### Exercise brief
Retype the data exactly, skipping any picture in it.

Before-and-after change data:
┄┄┄┄┄┄┄┄┄┄┄┄┄┄┄┄┄┄┄┄
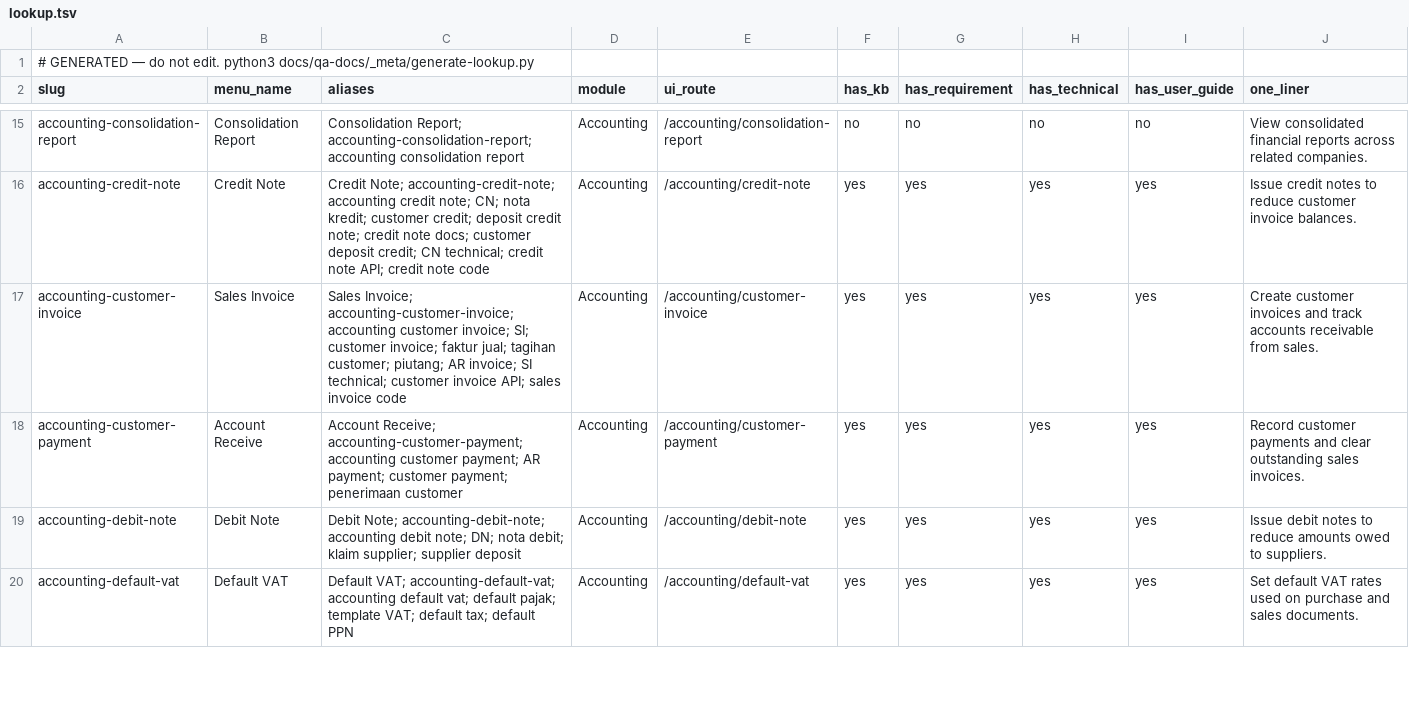
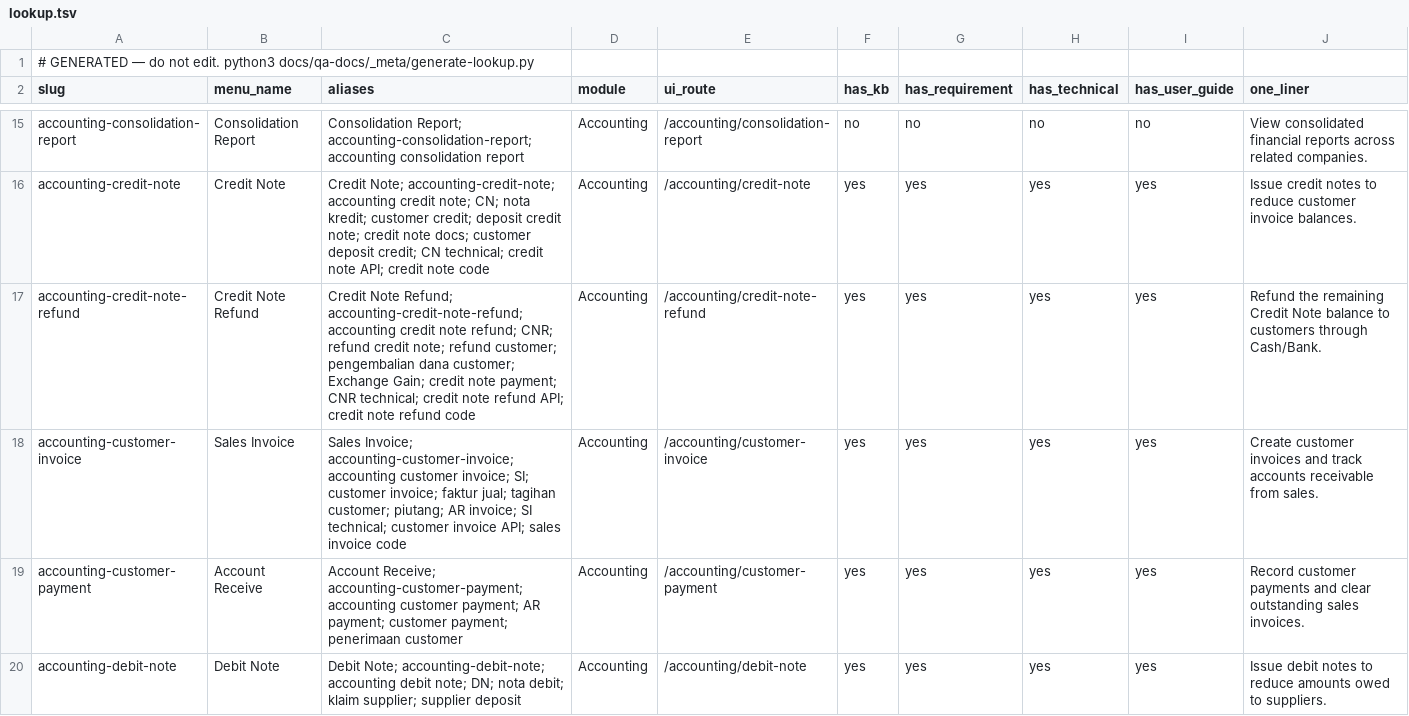
Before and after one commit to yendyr/olshoperp-docs, a TSV file: qa-docs/_meta/lookup.tsv, drawn as a sheet; only a part is shown, gaps mark what is left out; the shorter side is filled out with more unchanged rows; the diff covers the shown part only; the diff names each change by its address in the sheet, - before the commit and + after, or states it on an @@ line.

```diff
--- a/qa-docs/_meta/lookup.tsv
+++ b/qa-docs/_meta/lookup.tsv
+row 17: accounting-credit-note-refund | Credit Note Refund | Credit Note Refund; accounting-credit-note-refund; accounting credit note refund; CNR; refund credit note; refund customer; pengembalian dana customer; Exchange Gain; credit note payment; CNR technical; credit note refund API; credit note refund code | Accounting | /accounting/credit-note-refund | yes | yes | yes | yes | Refund the remaining Credit Note balance to customers through Cash/Bank.
```
Also changed, not shown: 2 added rows and 5 edited cells elsewhere in this file, 19 other files.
┄┄┄┄┄┄┄┄┄┄┄┄┄┄┄┄┄┄┄┄
### Answer area
Before and after one commit to yendyr/olshoperp-docs, a TSV file: qa-docs/_meta/lookup.tsv, drawn as a sheet; only a part is shown, gaps mark what is left out; the shorter side is filled out with more unchanged rows; the diff covers the shown part only; the diff names each change by its address in the sheet, - before the commit and + after, or states it on an @@ line.

```diff
--- a/qa-docs/_meta/lookup.tsv
+++ b/qa-docs/_meta/lookup.tsv
+row 17: accounting-credit-note-refund | Credit Note Refund | Credit Note Refund; accounting-credit-note-refund; accounting credit note refund; CNR; refund credit note; refund customer; pengembalian dana customer; Exchange Gain; credit note payment; CNR technical; credit note refund API; credit note refund code | Accounting | /accounting/credit-note-refund | yes | yes | yes | yes | Refund the remaining Credit Note balance to customers through Cash/Bank.
```
Also changed, not shown: 2 added rows and 5 edited cells elsewhere in this file, 19 other files.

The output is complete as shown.